Liberty University releases a statement:
After a thorough and exhaustive review of Dr. Ergun Caner’s public statements, a committee consisting of four members of Liberty University’s Board of Trustees has concluded that Dr. Caner has made factual statements that are self-contradictory. However, the committee found no evidence to suggest that Dr. Caner was not a Muslim who converted to Christianity as a teenager, but, instead, found discrepancies related to matters such as dates, names and places of residence. Dr. Caner has cooperated with the board committee and has apologized for the discrepancies and misstatements that led to this review. Dr. Caner’s current contractual term as Dean of Liberty Baptist Theological Seminary expires on June, 30, 2010. Dr. Caner will no longer serve as Dean of Liberty Baptist Theological Seminary. The university has offered, and Dr. Caner has accepted, an employment contract for the 2010-2011 academic year. Dr. Caner will remain on the faculty of Liberty Baptist Theological Seminary as a professor.

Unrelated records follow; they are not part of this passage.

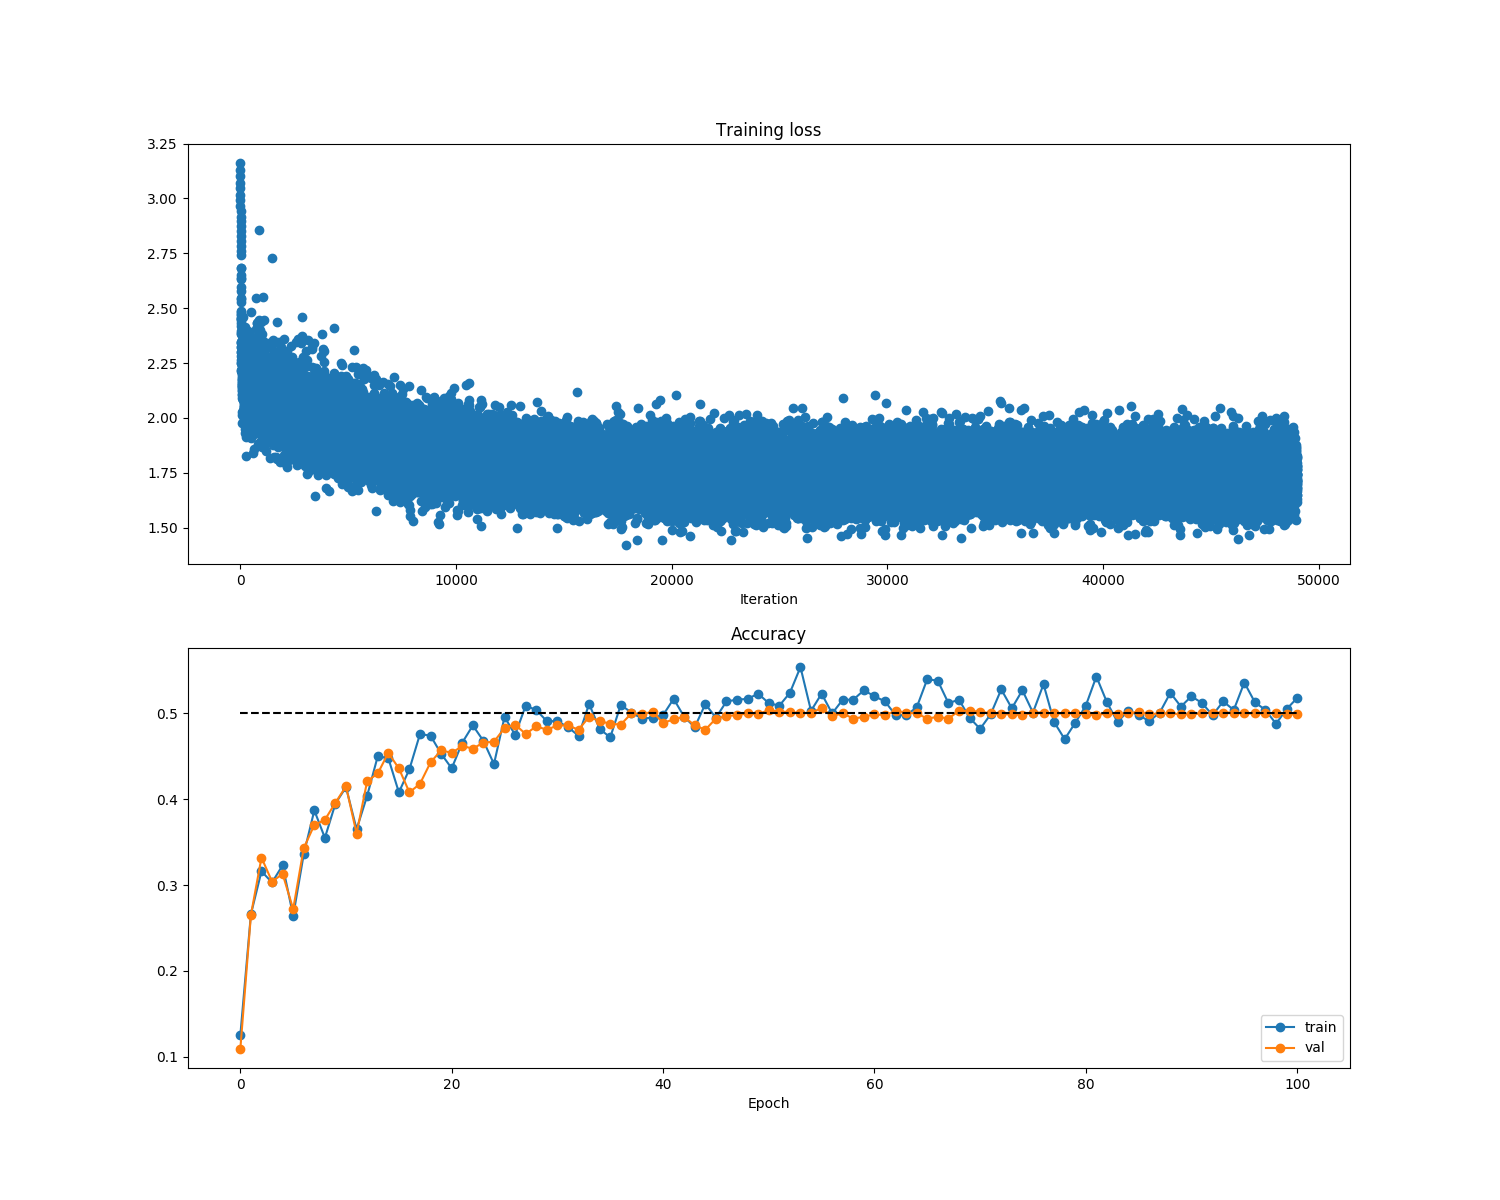
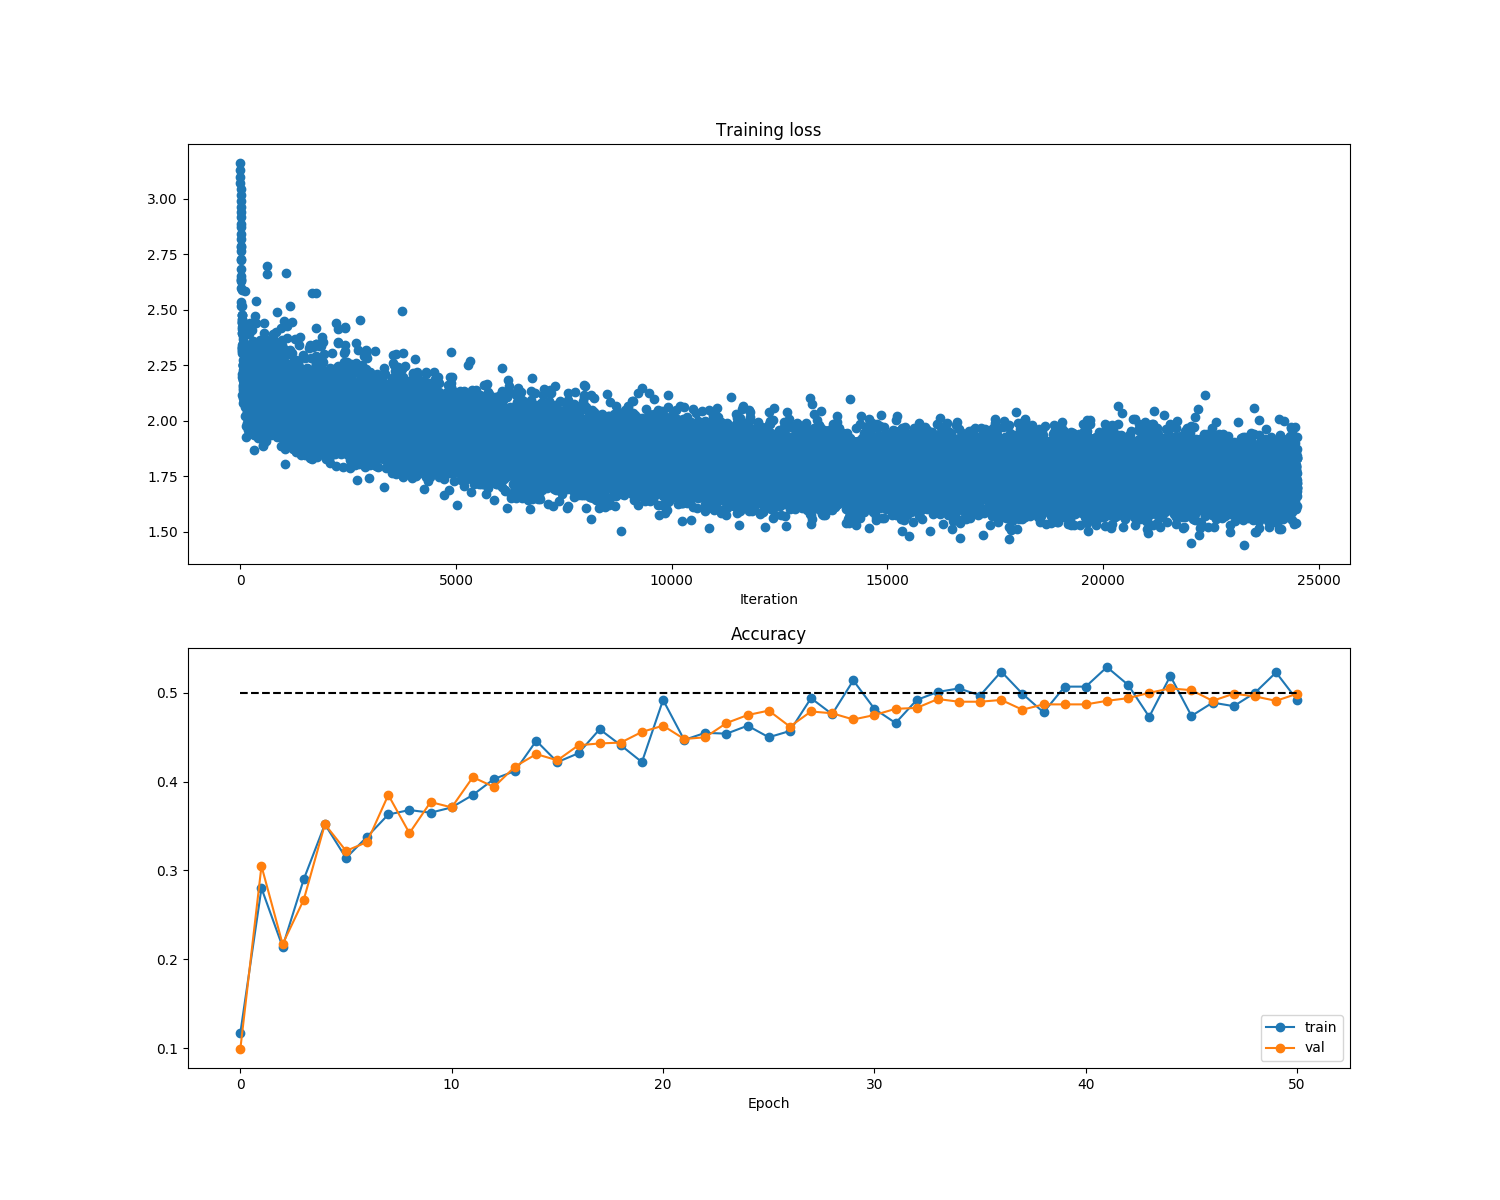
weight visualizations

diff --git a/main.py b/main.py
@@ -6,6 +6,7 @@ from src.data_utils import get_CIFAR10_data
 from src.gradient_check import eval_numerical_gradient, eval_numerical_gradient_array
 from src.solver import Solver
 from src.canonicalize import *
+from display_funcs import *
 
 plt.rcParams['figure.figsize'] = (10.0, 8.0) # set default size of plots
 plt.rcParams['image.interpolation'] = 'nearest'
@@ -18,26 +19,7 @@ def rel_error(x, y):
 ########################################################################################
 
 ########################################################################################
-def plot_train_loss(solver1, plot_name):
-    plt.subplot(2, 1, 1)
-    plt.title('Training loss')
-    plt.plot(solver1.loss_history, 'o')
-    plt.xlabel('Iteration')
-    
-    plt.subplot(2, 1, 2)
-    plt.title('Accuracy')
-    plt.plot(solver1.train_acc_history, '-o', label='train')
-    plt.plot(solver1.val_acc_history, '-o', label='val')
-    plt.plot([0.5] * len(solver1.val_acc_history), 'k--')
-    plt.xlabel('Epoch')
-    plt.legend(loc='lower right')
-    plt.gcf().set_size_inches(15, 12)
-    plt.savefig('outputs/'+plot_name+'.png')
-########################################################################################
-
-########################################################################################
 # Load the (preprocessed) CIFAR10 data.
-
 data = get_CIFAR10_data()
 for k, v in data.iteritems():
     print '%s: ' % k, v.shape
@@ -47,14 +29,6 @@ for k, v in data.iteritems():
 X_train = data['X_train']
 y_train = data['y_train']
 
-'''
-total_train_size = X_train.shape[0]
-full_indices = np.random.permutation(total_train_size)
-
-mask1 = range(total_train_size)
-X_train1 = X_train[full_indices[mask1]]
-y_train1 = y_train[full_indices[mask1]]
-'''
 data1 = {
         'X_train': X_train, 'y_train' : y_train,
         'X_val': data['X_val'], 'y_val' : data['y_val'],
@@ -63,7 +37,6 @@ data1 = {
 ########################################################################################
 
 ########################################################################################
-best_model1 = None
 ################################################################################
 # TODO: Train the best FullyConnectedNet that you can on CIFAR-10. You might   #
 # batch normalization and dropout useful. Store your best model in the         #
@@ -72,18 +45,19 @@ best_model1 = None
 # here I use the same parameters I got before, seems like they perform moderately fine
 model1 = FullyConnectedNet([100, 100], weight_scale=0.003, use_batchnorm = False, reg=0.6)
 solver1 = Solver(model1, data1,
-                        print_every=data1['X_train'].shape[0], num_epochs=100, batch_size=100,
+                        print_every=data1['X_train'].shape[0], num_epochs=50, batch_size=100,
                         update_rule='sgd',
                         optim_config={
                           'learning_rate': 0.03,
                         },verbose=True, lr_decay = 0.9,
                  )
 solver1.train()
-best_model1 = model1
 pass
 ########################################################################################
 
 ########################################################################################
 # plot stuff
 plot_train_loss(solver1, 'train_accuracy_plot')
+ids = range(1, model1.params['W1'].shape[1])
+save_net_weights(model1, ids, 'model1')
 ########################################################################################

diff --git a/display_funcs.py b/display_funcs.py
@@ -1,0 +1,31 @@
+import matplotlib.pyplot as plt
+from src.vis_utils import visualize_grid
+
+def save_net_weights(net, ids, name):
+    ext = '.png'
+    W1 = net.params['W1'][:,ids]
+    W1 = W1.reshape(3, 32, 32, -1).transpose(3, 1, 2, 0)
+    plt.imshow(visualize_grid(W1, padding=3).astype('uint8'))
+    plt.gca().axis('off')
+    plt.savefig('outputs/'+name+ext, dpi=300)
+    plt.clf()
+    #plt.savefig('')
+    return None
+
+def plot_train_loss(solver1, plot_name):
+    plt.subplot(2, 1, 1)
+    plt.title('Training loss')
+    plt.plot(solver1.loss_history, 'o')
+    plt.xlabel('Iteration')
+
+    plt.subplot(2, 1, 2)
+    plt.title('Accuracy')
+    plt.plot(solver1.train_acc_history, '-o', label='train')
+    plt.plot(solver1.val_acc_history, '-o', label='val')
+    plt.plot([0.5] * len(solver1.val_acc_history), 'k--')
+    plt.xlabel('Epoch')
+    plt.legend(loc='lower right')
+    plt.gcf().set_size_inches(15, 12)
+    plt.savefig('outputs/'+plot_name+'.png')
+    plt.clf()
+    return None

To me, the most astounding line in this story had been that of Liberty University co-founder and School of Religion dean Elmer Towns, who told Christianity Today: “It’s not an ethical issue, it’s not a moral issue. We give faculty a certain amount of theological leverage.”

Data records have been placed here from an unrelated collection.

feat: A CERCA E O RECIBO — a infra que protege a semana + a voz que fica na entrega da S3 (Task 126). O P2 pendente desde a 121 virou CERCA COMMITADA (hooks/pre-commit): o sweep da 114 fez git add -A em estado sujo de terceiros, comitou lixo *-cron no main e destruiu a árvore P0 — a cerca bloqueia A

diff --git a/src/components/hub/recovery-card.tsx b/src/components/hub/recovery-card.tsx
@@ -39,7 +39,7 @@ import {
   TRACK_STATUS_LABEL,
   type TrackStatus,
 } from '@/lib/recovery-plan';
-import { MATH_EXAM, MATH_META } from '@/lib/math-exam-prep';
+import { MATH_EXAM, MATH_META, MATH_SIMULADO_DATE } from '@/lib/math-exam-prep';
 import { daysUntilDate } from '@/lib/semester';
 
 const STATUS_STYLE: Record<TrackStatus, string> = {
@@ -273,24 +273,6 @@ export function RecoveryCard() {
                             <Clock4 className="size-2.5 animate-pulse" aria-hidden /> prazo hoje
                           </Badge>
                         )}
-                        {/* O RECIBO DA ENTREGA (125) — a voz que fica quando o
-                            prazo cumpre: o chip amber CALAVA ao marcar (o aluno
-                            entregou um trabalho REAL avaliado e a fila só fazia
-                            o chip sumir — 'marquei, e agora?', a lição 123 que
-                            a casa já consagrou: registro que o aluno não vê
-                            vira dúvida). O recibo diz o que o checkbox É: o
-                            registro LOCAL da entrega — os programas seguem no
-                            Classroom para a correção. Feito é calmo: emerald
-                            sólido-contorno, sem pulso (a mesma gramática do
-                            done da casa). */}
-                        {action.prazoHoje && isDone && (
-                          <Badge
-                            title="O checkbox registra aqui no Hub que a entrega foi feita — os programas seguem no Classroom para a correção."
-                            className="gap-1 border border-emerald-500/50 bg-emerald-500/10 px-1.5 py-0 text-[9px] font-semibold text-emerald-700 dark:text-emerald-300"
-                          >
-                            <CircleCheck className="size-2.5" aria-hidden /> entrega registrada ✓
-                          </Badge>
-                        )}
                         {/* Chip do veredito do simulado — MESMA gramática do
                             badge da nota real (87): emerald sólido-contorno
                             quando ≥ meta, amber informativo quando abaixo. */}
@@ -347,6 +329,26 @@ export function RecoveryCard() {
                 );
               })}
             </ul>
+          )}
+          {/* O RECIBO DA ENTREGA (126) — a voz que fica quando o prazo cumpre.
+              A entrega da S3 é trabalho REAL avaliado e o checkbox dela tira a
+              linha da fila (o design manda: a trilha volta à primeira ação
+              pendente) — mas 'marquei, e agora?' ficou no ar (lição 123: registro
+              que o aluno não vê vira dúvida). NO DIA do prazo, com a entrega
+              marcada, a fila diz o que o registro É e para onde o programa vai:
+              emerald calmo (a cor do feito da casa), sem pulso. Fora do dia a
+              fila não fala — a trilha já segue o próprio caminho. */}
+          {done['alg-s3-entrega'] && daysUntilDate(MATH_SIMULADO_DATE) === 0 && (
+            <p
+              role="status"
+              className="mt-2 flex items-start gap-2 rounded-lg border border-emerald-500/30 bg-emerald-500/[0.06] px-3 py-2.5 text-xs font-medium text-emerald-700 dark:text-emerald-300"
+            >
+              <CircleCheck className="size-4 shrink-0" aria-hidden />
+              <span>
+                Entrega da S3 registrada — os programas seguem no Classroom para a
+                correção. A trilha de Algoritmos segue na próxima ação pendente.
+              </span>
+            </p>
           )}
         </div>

But it’s just as troubling that an evangelical theological seminary would say that someone can make “factual statements that are self-contradictory.”
Many questions will apparently remain publicly unanswered.